Gnien il-Gardjola (The look-out garden) stands at the edge of Senglea Point, giving you a magnificent view of Valletta and the Grand Harbour and the nearby dockyard. Dating back since the time of the Knights, this industry, which was further developed by the British, contributed greatly to the Maltese economy. There are various activities taking place in Senglea throughout the year. The most popular event is the Regatta – traditional boat races that take place twice per year in the Grand Harbour, on the 31st March and the 8th September, where the Senglea team always participates with great passion. On the other hand, the Senglea Maritime Festival has lately been added to the events calendar, between May and June, celebrating the connection that Senglea has with the local culture, history and the maritime connection.

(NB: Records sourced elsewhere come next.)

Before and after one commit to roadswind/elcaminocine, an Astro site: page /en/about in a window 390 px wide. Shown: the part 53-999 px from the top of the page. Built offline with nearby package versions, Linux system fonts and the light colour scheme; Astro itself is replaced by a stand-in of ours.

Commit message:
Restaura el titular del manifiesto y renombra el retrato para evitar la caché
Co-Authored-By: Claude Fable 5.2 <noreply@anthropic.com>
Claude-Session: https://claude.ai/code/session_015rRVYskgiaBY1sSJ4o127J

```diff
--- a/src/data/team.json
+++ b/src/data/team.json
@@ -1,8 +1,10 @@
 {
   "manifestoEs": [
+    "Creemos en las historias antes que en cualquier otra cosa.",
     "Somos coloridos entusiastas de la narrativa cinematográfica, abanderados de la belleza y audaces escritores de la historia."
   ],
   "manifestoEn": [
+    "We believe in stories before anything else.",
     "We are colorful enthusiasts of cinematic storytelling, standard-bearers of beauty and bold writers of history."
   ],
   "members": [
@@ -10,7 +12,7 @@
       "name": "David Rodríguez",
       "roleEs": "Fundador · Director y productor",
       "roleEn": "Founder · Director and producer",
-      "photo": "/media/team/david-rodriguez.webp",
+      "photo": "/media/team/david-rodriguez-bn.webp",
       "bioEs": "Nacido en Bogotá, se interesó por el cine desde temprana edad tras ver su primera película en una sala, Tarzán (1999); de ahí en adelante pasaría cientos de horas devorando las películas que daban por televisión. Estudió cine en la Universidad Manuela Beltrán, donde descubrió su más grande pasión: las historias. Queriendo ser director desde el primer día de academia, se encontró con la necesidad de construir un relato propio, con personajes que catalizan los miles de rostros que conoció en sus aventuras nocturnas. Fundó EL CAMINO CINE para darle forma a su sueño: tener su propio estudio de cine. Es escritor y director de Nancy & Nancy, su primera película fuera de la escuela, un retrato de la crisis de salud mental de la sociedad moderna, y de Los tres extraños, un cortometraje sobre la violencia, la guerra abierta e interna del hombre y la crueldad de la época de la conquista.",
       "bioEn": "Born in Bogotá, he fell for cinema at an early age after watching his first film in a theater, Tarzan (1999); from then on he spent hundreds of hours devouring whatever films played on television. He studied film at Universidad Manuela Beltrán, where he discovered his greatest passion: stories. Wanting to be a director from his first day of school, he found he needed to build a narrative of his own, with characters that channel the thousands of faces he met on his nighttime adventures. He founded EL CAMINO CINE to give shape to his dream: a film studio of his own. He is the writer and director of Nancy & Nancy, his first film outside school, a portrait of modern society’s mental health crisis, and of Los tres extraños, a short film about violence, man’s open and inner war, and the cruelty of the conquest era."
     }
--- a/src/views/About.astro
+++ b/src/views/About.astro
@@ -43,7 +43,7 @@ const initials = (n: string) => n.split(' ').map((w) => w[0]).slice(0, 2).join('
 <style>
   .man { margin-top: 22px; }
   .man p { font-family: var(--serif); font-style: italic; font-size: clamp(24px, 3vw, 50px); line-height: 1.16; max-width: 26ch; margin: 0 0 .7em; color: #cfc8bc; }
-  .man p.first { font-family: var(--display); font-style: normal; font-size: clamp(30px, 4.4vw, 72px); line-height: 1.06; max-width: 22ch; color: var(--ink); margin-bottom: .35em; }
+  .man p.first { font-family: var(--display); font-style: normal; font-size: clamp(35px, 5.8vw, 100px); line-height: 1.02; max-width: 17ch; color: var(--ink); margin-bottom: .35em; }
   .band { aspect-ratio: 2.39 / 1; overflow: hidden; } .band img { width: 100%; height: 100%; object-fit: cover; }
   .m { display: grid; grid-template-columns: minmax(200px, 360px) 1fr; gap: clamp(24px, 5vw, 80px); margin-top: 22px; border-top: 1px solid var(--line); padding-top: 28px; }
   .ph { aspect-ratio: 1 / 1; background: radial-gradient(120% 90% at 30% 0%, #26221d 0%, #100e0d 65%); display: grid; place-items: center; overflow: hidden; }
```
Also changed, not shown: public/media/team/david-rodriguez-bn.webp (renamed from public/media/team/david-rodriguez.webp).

Senglea reflects Malta’s religious heritage too; in fact, is particularly known for the miraculous statue of Jesus Christ the Redeemer (Ir-Redentur ta` l-Isla), placed in the Basilica dedicated to The Birth of the Virgin Mary. The feast is celebrated on the 8th of September, where Sengela is decorated by street lights and stunning ground and air fireworks. In the last years, the renovation of the Cottonera Waterfront as a yacht marina prompted a keen interest from foreigners and locals who want to settle in the city. This resulted in the transformation of various quaint areas and attractive houses, leading to a considerable escalation of real estate.
Things to see and do:
Senglea Basilica: The church of Senglea is dedicated to "Our Lady of Victories". In 1921 the church got the status of a Basilica, but it was destroyed during the Second World War and completely rebuilt a few years later.
The Gardjola: The Gardjola and the gardens in Gardjola have a commanding view of Valletta and the Grand Harbour (in background). The Gardjola, which is a stone vedette, is situated at Senglea Bastion point and was used to serve as a lookout post to guard the harbour entrance.
Statue of Jesus Christ: The highly revered statue of Christ the Redeemer is located in the Senglea Basilica.
Senglea Point: a lookout point with beautiful views
Statue Madonna Tan-Nofs: This statue was originally erected in the city centre during the time of the plague, as gratitude, for being the only town not contaminated with the disease.
Bus number 1 from Valletta